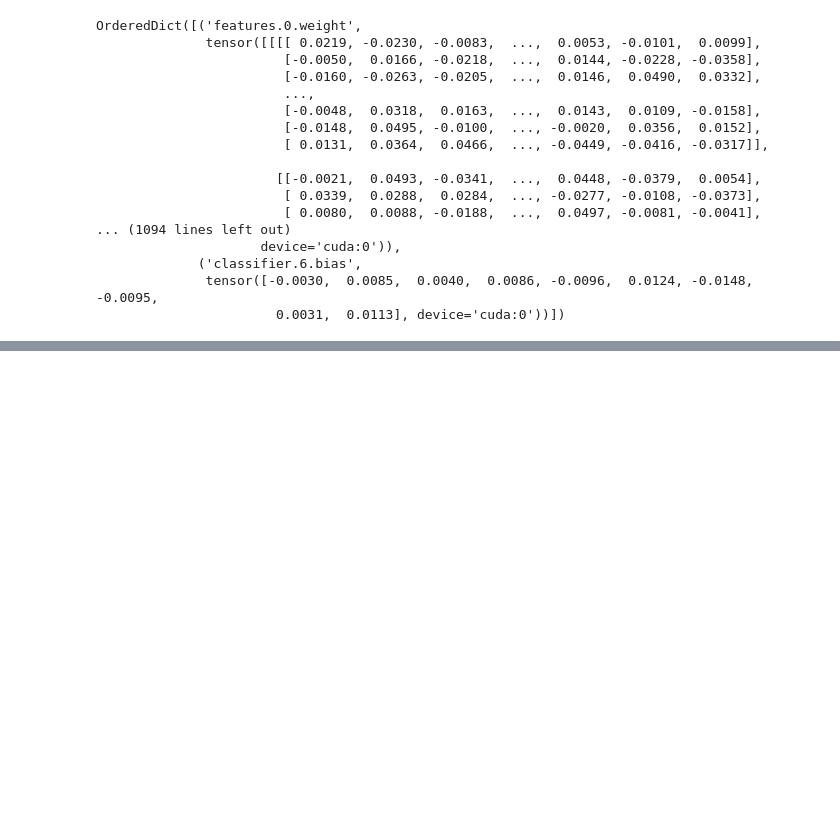
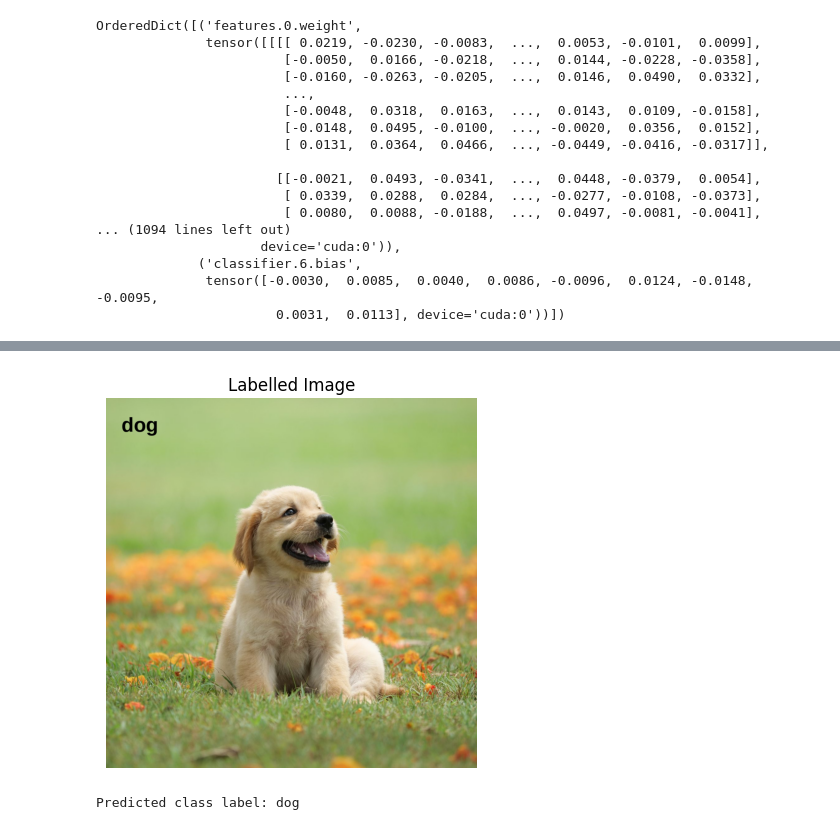
Before and after one commit to tayfunai/CNN-IMAGE-CLASSIFICATION-MODELS, a Jupyter notebook: AlexNet_CIFAR_10_Classifier.ipynb, the cells around one changed output, grey strips where cells are left out. Saved outputs shown, nothing was run; the diff lists cells and outputs as text; code cells hidden in the pictures; blank space fills up the shorter version.

Commit message:
Example: Using AlexNet to Predict a Dog

```diff
--- a/AlexNet_CIFAR_10_Classifier.ipynb
+++ b/AlexNet_CIFAR_10_Classifier.ipynb
@@ -329,0 +383,46 @@ OrderedDict([('features.0.weight',
+# %%
+from torchvision import datasets
+dataset = datasets.CIFAR10(
+    root='./data',
+    train=True,
+    download=True,
+)
+# %%
+class_names = dataset.classes
+import matplotlib.pyplot as plt
+from PIL import Image, ImageDraw, ImageFont
+# %%
+def predict_and_plot_labelled_image(image_path, model, test_transforms, device):
+
+  # Preprocess input image
+  transform = test_transforms
+  image = Image.open(image_path)
+  input_tensor = test_transforms(image).unsqueeze(0)
+  input_tensor = input_tensor.to(device)
+  model = model.to(DEVICE)
+
+  # make prediction
+  with torch.no_grad():
+    output = model(input_tensor)
+  # Get predicted class
+  _, predicted_class = torch.max(output, 1)
+
+  label = class_names[predicted_class.item()]
+  # Call a draw method to add 2D graphics to the image
+  I1 = ImageDraw.Draw(image)
+  # Add Text to an image
+  myFont = ImageFont.truetype('LiberationSans-Bold.ttf', 65)
+
+  I1.text((50, 50), label, font=myFont, fill=('#000'))
+  plt.imshow(image)
+  plt.axis('off')
+  plt.title("Labelled Image")
+  plt.show()
+
+  print(f"Predicted class label: {class_names[predicted_class.item()]}")
+# %%
+image_path = "/content/dog.jpeg"
+predict_and_plot_labelled_image(image_path, model, test_transforms, DEVICE)
+# %% [output]
+[figure, added]
+Predicted class label: dog
```
Also changed, not shown: parts of 5 cells of this notebook.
━━━
Task prompt
Copy each line in the listing where "output" appears.

Response box
Before and after one commit to tayfunai/CNN-IMAGE-CLASSIFICATION-MODELS, a Jupyter notebook: AlexNet_CIFAR_10_Classifier.ipynb, the cells around one changed output, grey strips where cells are left out. Saved outputs shown, nothing was run; the diff lists cells and outputs as text; code cells hidden in the pictures; blank space fills up the shorter version.
+    output = model(input_tensor)
+  _, predicted_class = torch.max(output, 1)
+# %% [output]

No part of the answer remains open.